It started on June 28, 1914. While traveling through the streets of Sarajevo in an open car, Archduke Franz Ferdinand, heir to the Austro-Hungarian throne, was shot and killed by a Serbian assassin. One month later, in retaliation, the Austro-Hungarian government declared war on Serbia.
That declaration marked the beginning of World War I. The scope and reach of the conflict was unprecedented: more than 65 million men battled around the globe for four years, resulting in the death of more than nine million soldiers.
This was the first war to employ advanced technology such as airplanes, tanks and submarines, the first time that governments achieved wholesale killing with automatic weapons and poisonous gasses. The slaughter continued until the morning of November 11, 1918. It was close to dawn of that day when British, French and German officials gathered in a railway carriage to the north of Paris and signed the Armistice – the cease fire – that brought about the end of the fighting.
At the time, it was widely believed that when society saw the horrors and costs of modern warfare, no nation would ever again be tempted to fight, and led to the conflict being described as The War To End All Wars. Sadly, of course, it wasn’t; in fact, there have been more than 150 wars in the 90 years since the Armistice was signed.

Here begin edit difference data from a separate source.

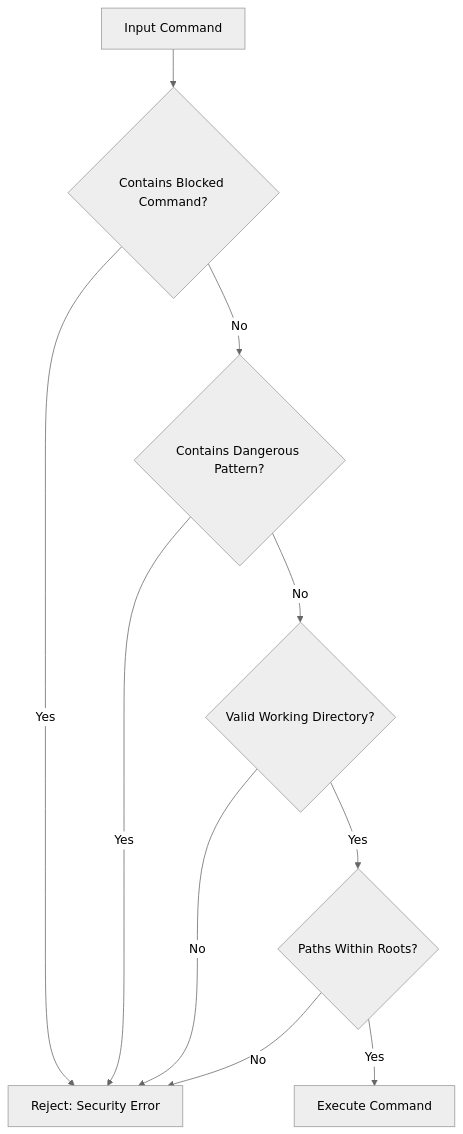
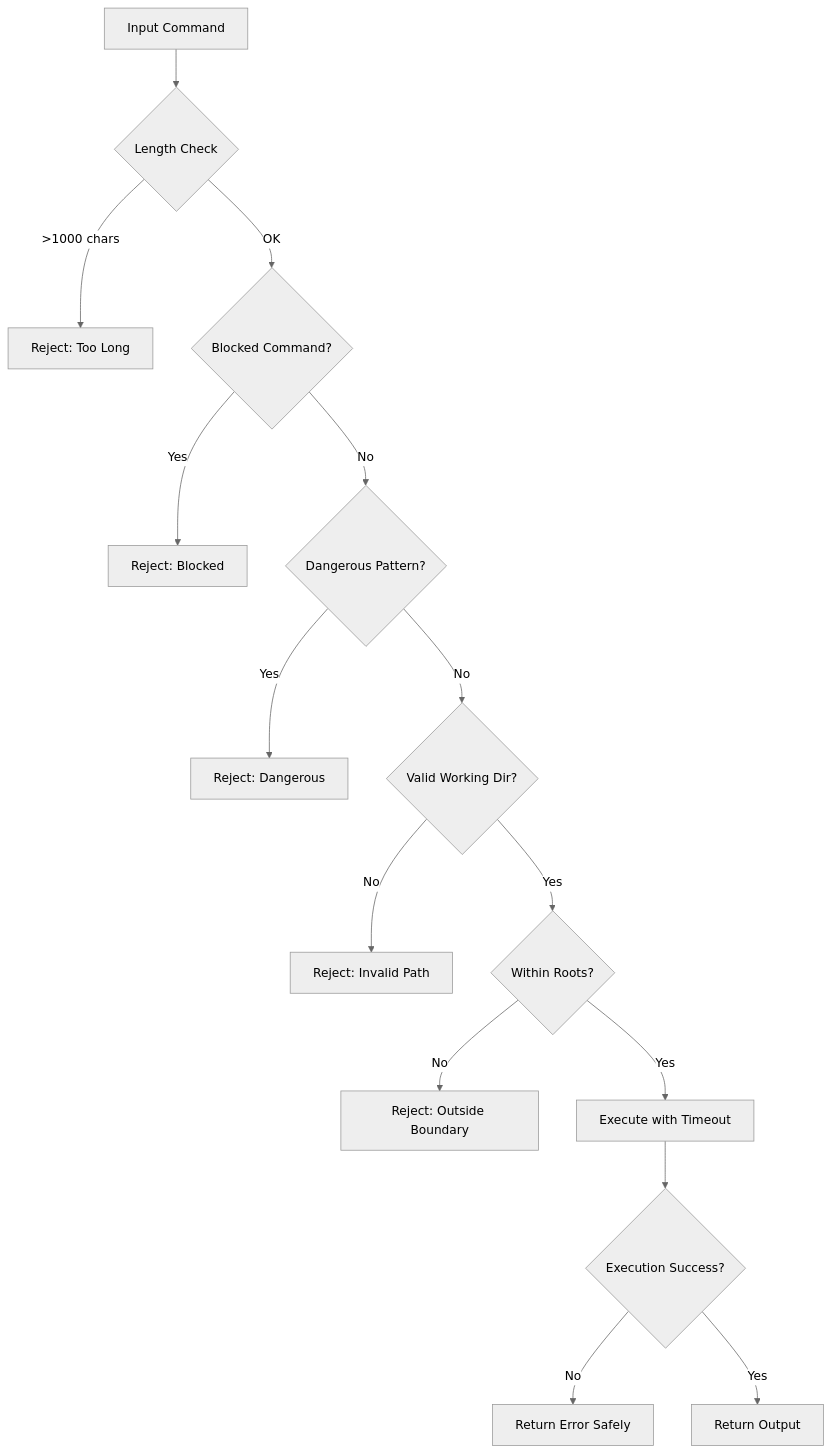
The second of 3 diagrams in SECURITY.md (roguedev-ai/kasm-mcp-server-v2), drawn with Mermaid (neutral theme) before and after one commit. The commit also changed other lines of this file and 6 other files, not shown here.

````diff
--- a/SECURITY.md
+++ b/SECURITY.md
@@ -164,12 +173,17 @@
 ```mermaid
 flowchart TD
-    A[Input Command] --> B{Contains Blocked Command?}
-    B -->|Yes| C[Reject: Security Error]
-    B -->|No| D{Contains Dangerous Pattern?}
-    D -->|Yes| C
-    D -->|No| E{Valid Working Directory?}
-    E -->|No| C
-    E -->|Yes| F{Paths Within Roots?}
-    F -->|No| C
-    F -->|Yes| G[Execute Command]
+    A[Input Command] --> B{Length Check}
+    B -->|>1000 chars| C[Reject: Too Long]
+    B -->|OK| D{Blocked Command?}
+    D -->|Yes| E[Reject: Blocked]
+    D -->|No| F{Dangerous Pattern?}
+    F -->|Yes| G[Reject: Dangerous]
+    F -->|No| H{Valid Working Dir?}
+    H -->|No| I[Reject: Invalid Path]
+    H -->|Yes| J{Within Roots?}
+    J -->|No| K[Reject: Outside Boundary]
+    J -->|Yes| L[Execute with Timeout]
+    L --> M{Execution Success?}
+    M -->|No| N[Return Error Safely]
+    M -->|Yes| O[Return Output]
 ```
````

If you visit Sarajevo, you’ll have a hard time locating the place where it all started. The spot where Franz Ferdinand was shot is marked by a small bronze plaque set in the pavement. If you don’t search closely, you could easily miss the obscure memorial.
In contrast, the memory of WWI’s fallen troops is preserved by countless monuments and markers, including this one, which stands on Brooklyn’s Van Brunt Street outside post No. 5195 of the Veterans of Foreign Wars of the United States.
On the base of the statue is a plaque that says, “Red Hook Memorial Doughboy. Erected in honor of those men and women of the Third Assembly District who served in the World War and in remembrance of those of their number who lost their lives and whose names ware here inscribed.”
Below the bronze plaque is a list of more than 90 names; schoolmates, friends and neighbors, all lost from a small, working class area in a remote corner of Brooklyn.
Chances are, no one alive today remembers those boys. Their parents, sweethearts, wives and children — those who were touched by their lives and deaths — may have vanished into the mists of time, but today, on the 90th anniversary of the end of “The War to End All Wars,” we should all pause and remember.